There was one thing that was exceptionally clear when the last few seconds of Way to Normal
, the 2008 effort from Ben Folds, rang out – this guy is in serious need of some new lyrics. Essentially a mid-life crisis with pianos in the background, Way to Normal
was basically Folds having a bit of a whine about his four ex-wives, dodgy self-help gurus and people that cut him off in traffic – and, in little surprise to anyone, Folds was more than willing to blame everyone but himself for his own problems. Mercifully, there's none of that on Lonely Avenue
, Folds' fourth solo album, and it's safe to say that it's got pretty much everything to do with the fact it's not his own lyrics.
For this little experiment, Folds has taken lyrics written by Nick Hornby – yes, he of High Fidelity
and About a Boy
book-writing fame – and put them to his own melodies and compositions. The result is what can best be described as a win-win situation: not only is this Folds' best solo record since 2001's Rockin' the Suburbs
, but it's a solid reminder of the finer qualities of both Folds' composition skills and Hornby's truly engaging writing style.
Like any of Hornby's better novels, Lonely Avenue
is a cast of characters, in every sense of the word. Each of them are replete with quirks and flaws that make them intriguing, entertaining and involving as you peer from the proverbial fourth wall. From a disgruntled writer (“A Working Day”) to an adulterous aging rockstar (“Belinda”), everyone who lives on Lonely Avenue
has a story to tell – whether it's uplifting, darkly humourous, bittersweet or downright depressing, Hornby truly locks you into their lives to the point where you genuinely want to care about each and every one of them.
“Levi Johnston's Blues” tells the story of Bristol Palin's babydaddy with biting satire and the best chorus of the entire album :“I'm a fu
cking redneck/I live to hang out with the boys/Play some hockey, do some fishing and kill some moose.” It's the kind of irony-laden geek-rock humour that Folds has been lacking since the Ben Folds Five days, so to hear him singing something even remotely like it is a breath of fresh air in itself – even if it's technically not his own words. Meanwhile, “Password” is a remarkably clever ballad, in which a jilted lover attempts to seek revenge by attempting to crack their former flame's password by remembering minor details of their life (“your favourite actor is DeNiro/your birthdate's 03/08/83”). The password is never cracked – take from it what you will; but one of the traits of a truly great writer is taking a universal theme and presenting it in a way that perhaps you had never thought of before.

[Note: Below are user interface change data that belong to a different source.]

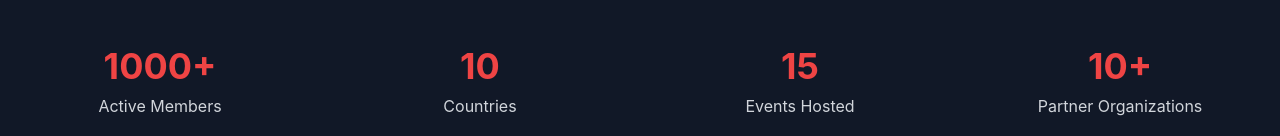
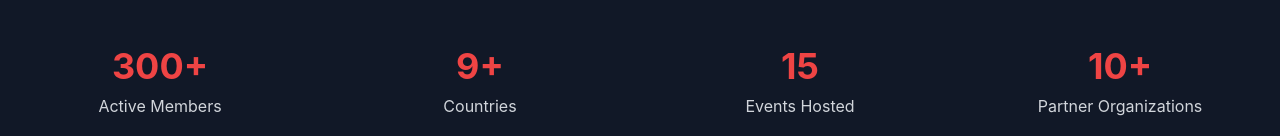
Before and after one commit to Shawn-ctrl/yiga-website, a React (Create React App) app: page / in a window 1280 px wide. Shown: the part 718-854 px from the top of the page. Built offline with nearby package versions, Linux system fonts and the light colour scheme.

Commit message:
Update homepage stats: 300+ Active Members, 9+ Countries

```diff
--- a/src/App.js
+++ b/src/App.js
@@ -1262,11 +1262,11 @@ function App() {
             <div className="bg-gray-900 text-white py-12">
               <div className="max-w-7xl mx-auto px-4 grid grid-cols-2 md:grid-cols-4 gap-8 text-center">
                 <div>
-                  <div className="text-4xl font-bold text-red-500 mb-2">1000+</div>
+                  <div className="text-4xl font-bold text-red-500 mb-2">300+</div>
                   <div className="text-gray-300">Active Members</div>
                 </div>
                 <div>
-                  <div className="text-4xl font-bold text-red-500 mb-2">10</div>
+                  <div className="text-4xl font-bold text-red-500 mb-2">9+</div>
                   <div className="text-gray-300">Countries</div>
                 </div>
                 <div>
```
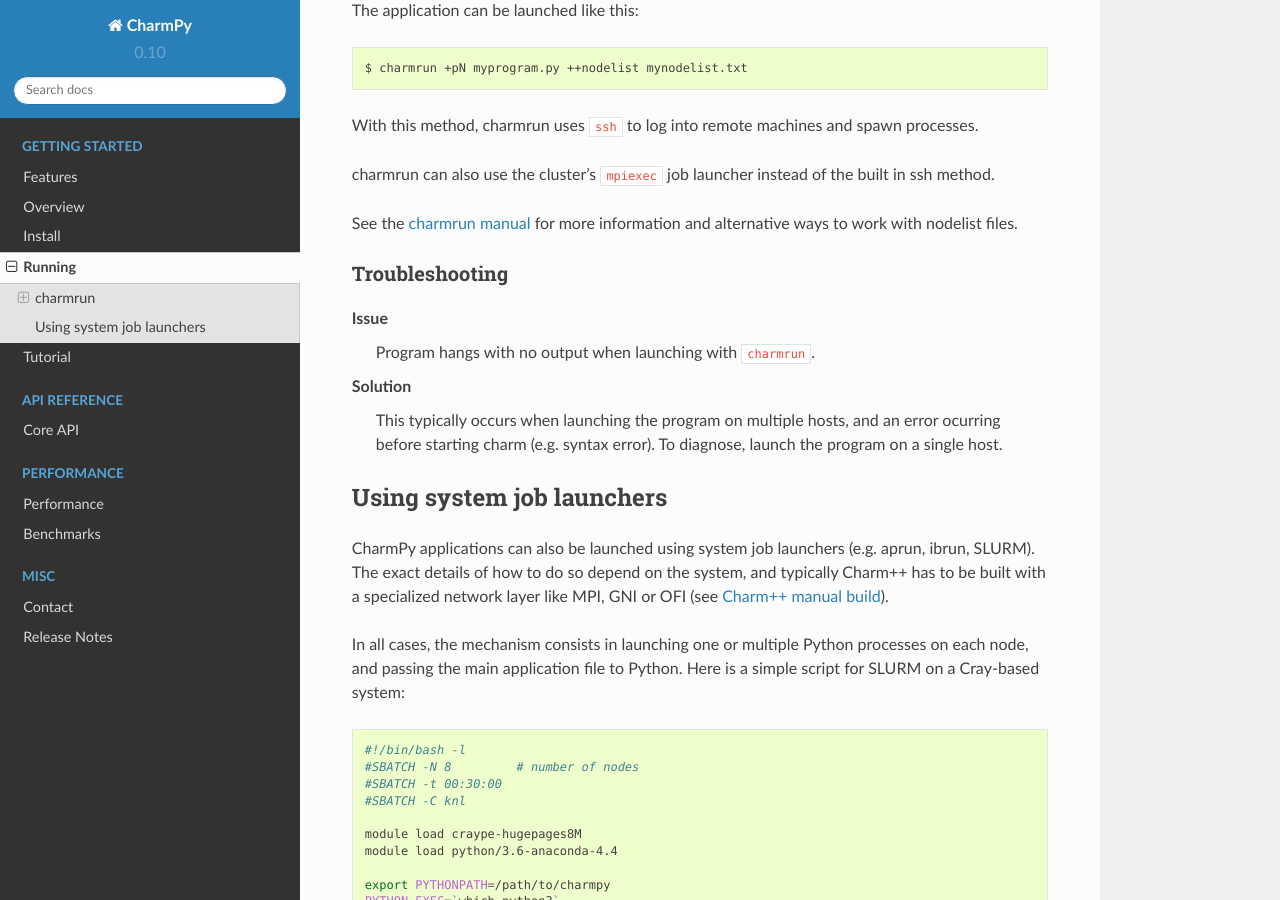
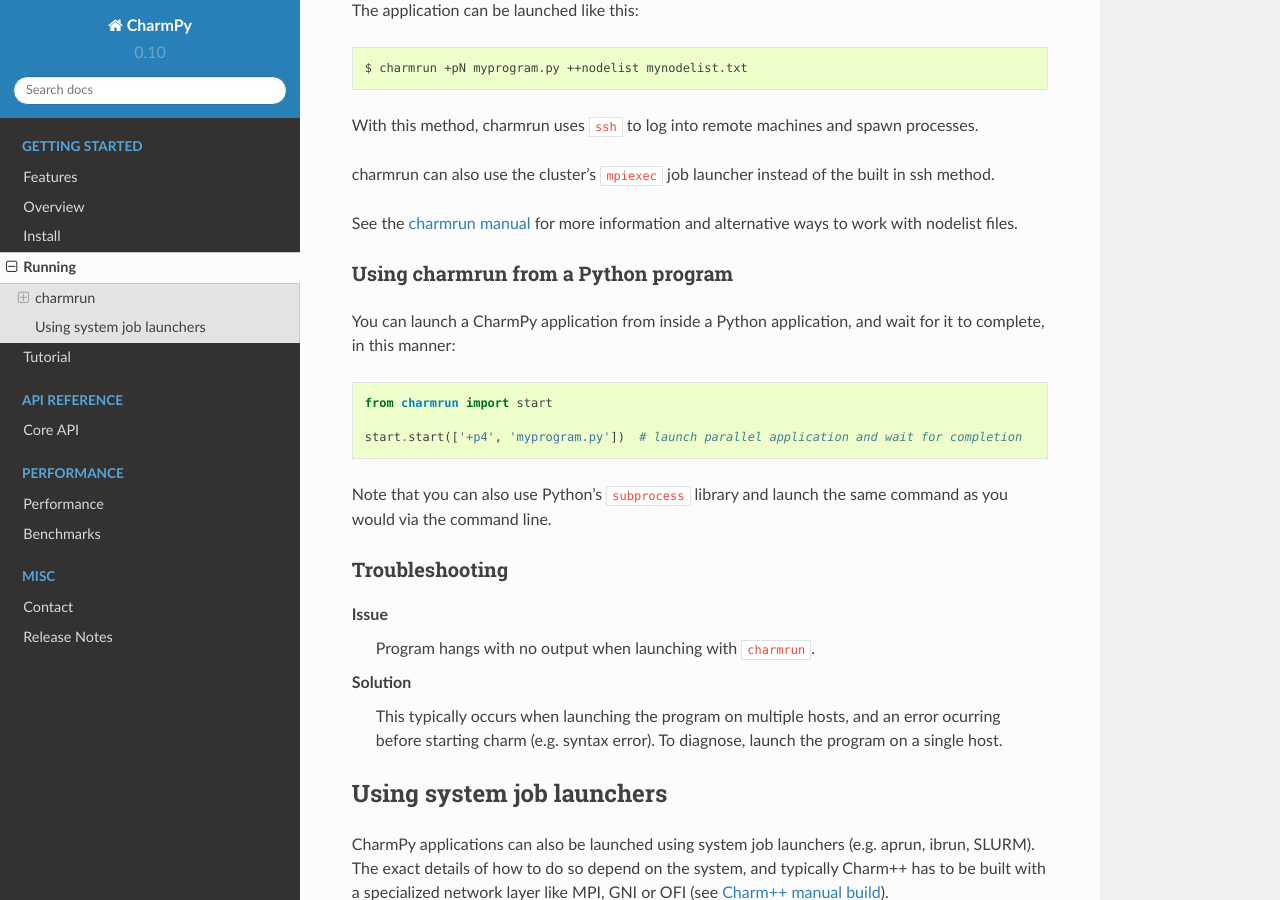
Before and after one commit to charmplusplus/charm4py, a Sphinx documentation site: the page built from docs/running.rst, in a window 1280 px wide and 900 px high, scrolled down 946 px. Built offline with Sphinx 7.4.7 and the Read the Docs theme 2.0.0, drawn with Linux system fonts in a browser that asks for light colours.

Commit message:
Allow using charmrun from within a Python application

```diff
--- a/docs/running.rst
+++ b/docs/running.rst
@@ -56,6 +56,23 @@ files.
 .. _charmrun manual: http://charm.cs.illinois.edu/manuals/html/charm++/C.html
 
 
+Using charmrun from a Python program
+~~~~~~~~~~~~~~~~~~~~~~~~~~~~~~~~~~~~
+
+You can launch a CharmPy application from inside a Python application,
+and wait for it to complete, in this manner:
+
+.. code-block:: python
+
+    from charmrun import start
+
+    start.start(['+p4', 'myprogram.py'])  # launch parallel application and wait for completion
+
+
+Note that you can also use Python's ``subprocess`` library and launch the same command
+as you would via the command line.
+
+
 Troubleshooting
 ~~~~~~~~~~~~~~~
 
```
Also changed, not shown: 1 other file.
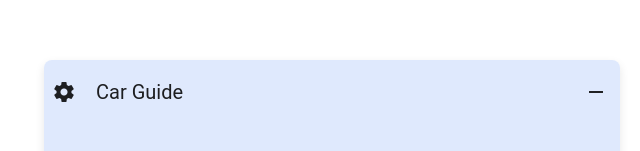
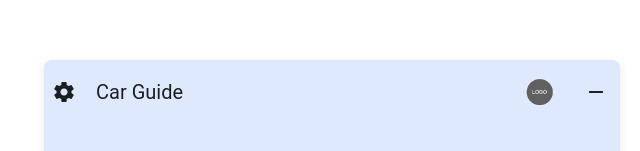
Before and after one commit to nora-rasuli/guide-widget, a Vue app: page /admin in a window 1280 px wide. Shown: the top 151 px of the page, without its empty margins (640-1280 px from the left). Built offline with nearby package versions, Linux system fonts and the light colour scheme.

Commit message:
logo placeholder

```diff
--- a/src/App.vue
+++ b/src/App.vue
@@ -23,8 +23,7 @@
         <v-spacer></v-spacer>
         <div class="logo-minimize-wrapper">
           <v-img
-            v-if="logo"
-            :src="logo"
+            :src="logo || require('@/assets/images/logo.png')"
             alt="Logo"
             width="40"
             height="40"
--- a/src/pages/AdminCustomization.vue
+++ b/src/pages/AdminCustomization.vue
@@ -64,11 +64,10 @@
         </v-row>
 
         <!-- Logo Preview -->
-        <v-row justify="center" align="center" class="mb-4">
+        <v-row justify="center" align="center" class="mb-4" v-if="logo">
           <v-col cols="12" class="text-center">
             <h3 class="text-h6 mb-3">Current Logo</h3>
             <v-img
-              v-if="logo"
               :src="logo"
               max-width="150"
               max-height="150"
```
Also changed, not shown: src/assets/images/logo.png (added), src/store/customization.js (deleted).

Folds, all the while, is having an absolute blast, taking Hornby's balls (don't be dirty!) and running with them. “Claire's Ninth” - an ode to a daughter in the middle of a messy divorce – is turned into a bright, summery pop tune with Wilson brothers harmonies and simple piano tinkering; while “Doc Pomus” throws together stuttering piano and a jazzy rhythm section that proves that creativity need not necessarily be sacrificed for maturity. Perhaps the finest moment of the two's collaboration, however, comes in the form of “From Above,” a master-stroke of both storytelling and piano-driven pop music. Folds takes a swinging beat, whirring synthesizer and sweet boy-girl harmonies (thanks to Australian pop starlet Kate Miller-Heidke), putting it to Hornby's cautionary tale of a guy and a girl who had always seen one another from afar, yet fate never brought them together. It's rare that one pays such close attention to what might be deceptively perceived as just a catchy tune – each listen generates a clearer understanding, and thus greater realisation of the heartbreaking tale at hand.
isn't necessarily an actual place – it's an extended metaphor for a state of mind. Each of these characters are here for a reason, and it's Folds who brings them to life in the most magnificent of ways. From both a literary and a musical perspective, Lonely Avenue
is a start-to-finish joy – a must for fans of either or both of these gentlemen.